Write out the data again in full, exactly as it reads.
-------- Given data --------
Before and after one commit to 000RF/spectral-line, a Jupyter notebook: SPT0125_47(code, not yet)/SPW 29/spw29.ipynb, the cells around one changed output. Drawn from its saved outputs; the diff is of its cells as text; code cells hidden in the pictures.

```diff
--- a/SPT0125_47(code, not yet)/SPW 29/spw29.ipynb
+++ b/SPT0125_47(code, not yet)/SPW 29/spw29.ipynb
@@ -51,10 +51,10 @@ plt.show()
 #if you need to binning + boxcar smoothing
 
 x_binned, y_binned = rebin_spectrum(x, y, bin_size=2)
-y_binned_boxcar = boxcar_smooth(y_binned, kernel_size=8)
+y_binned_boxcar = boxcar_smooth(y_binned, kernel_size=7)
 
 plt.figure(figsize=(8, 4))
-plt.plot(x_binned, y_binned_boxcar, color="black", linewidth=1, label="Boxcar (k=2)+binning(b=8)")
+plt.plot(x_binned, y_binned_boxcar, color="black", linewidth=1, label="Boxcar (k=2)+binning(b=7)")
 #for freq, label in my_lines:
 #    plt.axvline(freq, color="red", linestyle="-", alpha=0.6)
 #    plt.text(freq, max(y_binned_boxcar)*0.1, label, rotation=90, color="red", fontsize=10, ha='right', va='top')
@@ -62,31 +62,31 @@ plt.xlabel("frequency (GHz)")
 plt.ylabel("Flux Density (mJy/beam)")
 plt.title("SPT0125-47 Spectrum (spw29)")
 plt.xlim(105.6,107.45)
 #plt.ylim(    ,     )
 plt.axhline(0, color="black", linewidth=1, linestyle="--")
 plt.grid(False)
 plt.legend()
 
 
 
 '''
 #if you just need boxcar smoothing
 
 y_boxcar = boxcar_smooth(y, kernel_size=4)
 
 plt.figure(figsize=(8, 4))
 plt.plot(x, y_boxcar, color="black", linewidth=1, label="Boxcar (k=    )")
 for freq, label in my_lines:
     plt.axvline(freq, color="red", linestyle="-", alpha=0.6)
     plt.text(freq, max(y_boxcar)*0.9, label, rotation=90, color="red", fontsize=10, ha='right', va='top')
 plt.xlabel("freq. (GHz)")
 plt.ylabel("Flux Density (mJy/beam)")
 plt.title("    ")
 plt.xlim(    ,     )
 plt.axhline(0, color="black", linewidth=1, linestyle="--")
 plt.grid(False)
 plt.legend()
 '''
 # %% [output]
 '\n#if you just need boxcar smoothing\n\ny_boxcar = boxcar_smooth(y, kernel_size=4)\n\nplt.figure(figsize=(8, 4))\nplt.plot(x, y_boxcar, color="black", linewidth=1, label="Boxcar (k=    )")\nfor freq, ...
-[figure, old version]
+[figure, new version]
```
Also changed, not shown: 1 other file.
--------
Reply to the exercise ->
Before and after one commit to 000RF/spectral-line, a Jupyter notebook: SPT0125_47(code, not yet)/SPW 29/spw29.ipynb, the cells around one changed output. Drawn from its saved outputs; the diff is of its cells as text; code cells hidden in the pictures.

```diff
--- a/SPT0125_47(code, not yet)/SPW 29/spw29.ipynb
+++ b/SPT0125_47(code, not yet)/SPW 29/spw29.ipynb
@@ -51,10 +51,10 @@ plt.show()
 #if you need to binning + boxcar smoothing
 
 x_binned, y_binned = rebin_spectrum(x, y, bin_size=2)
-y_binned_boxcar = boxcar_smooth(y_binned, kernel_size=8)
+y_binned_boxcar = boxcar_smooth(y_binned, kernel_size=7)
 
 plt.figure(figsize=(8, 4))
-plt.plot(x_binned, y_binned_boxcar, color="black", linewidth=1, label="Boxcar (k=2)+binning(b=8)")
+plt.plot(x_binned, y_binned_boxcar, color="black", linewidth=1, label="Boxcar (k=2)+binning(b=7)")
 #for freq, label in my_lines:
 #    plt.axvline(freq, color="red", linestyle="-", alpha=0.6)
 #    plt.text(freq, max(y_binned_boxcar)*0.1, label, rotation=90, color="red", fontsize=10, ha='right', va='top')
@@ -62,31 +62,31 @@ plt.xlabel("frequency (GHz)")
 plt.ylabel("Flux Density (mJy/beam)")
 plt.title("SPT0125-47 Spectrum (spw29)")
 plt.xlim(105.6,107.45)
 #plt.ylim(    ,     )
 plt.axhline(0, color="black", linewidth=1, linestyle="--")
 plt.grid(False)
 plt.legend()
 
 
 
 '''
 #if you just need boxcar smoothing
 
 y_boxcar = boxcar_smooth(y, kernel_size=4)
 
 plt.figure(figsize=(8, 4))
 plt.plot(x, y_boxcar, color="black", linewidth=1, label="Boxcar (k=    )")
 for freq, label in my_lines:
     plt.axvline(freq, color="red", linestyle="-", alpha=0.6)
     plt.text(freq, max(y_boxcar)*0.9, label, rotation=90, color="red", fontsize=10, ha='right', va='top')
 plt.xlabel("freq. (GHz)")
 plt.ylabel("Flux Density (mJy/beam)")
 plt.title("    ")
 plt.xlim(    ,     )
 plt.axhline(0, color="black", linewidth=1, linestyle="--")
 plt.grid(False)
 plt.legend()
 '''
 # %% [output]
 '\n#if you just need boxcar smoothing\n\ny_boxcar = boxcar_smooth(y, kernel_size=4)\n\nplt.figure(figsize=(8, 4))\nplt.plot(x, y_boxcar, color="black", linewidth=1, label="Boxcar (k=    )")\nfor freq, ...
-[figure, old version]
+[figure, new version]
```
Also changed, not shown: 1 other file.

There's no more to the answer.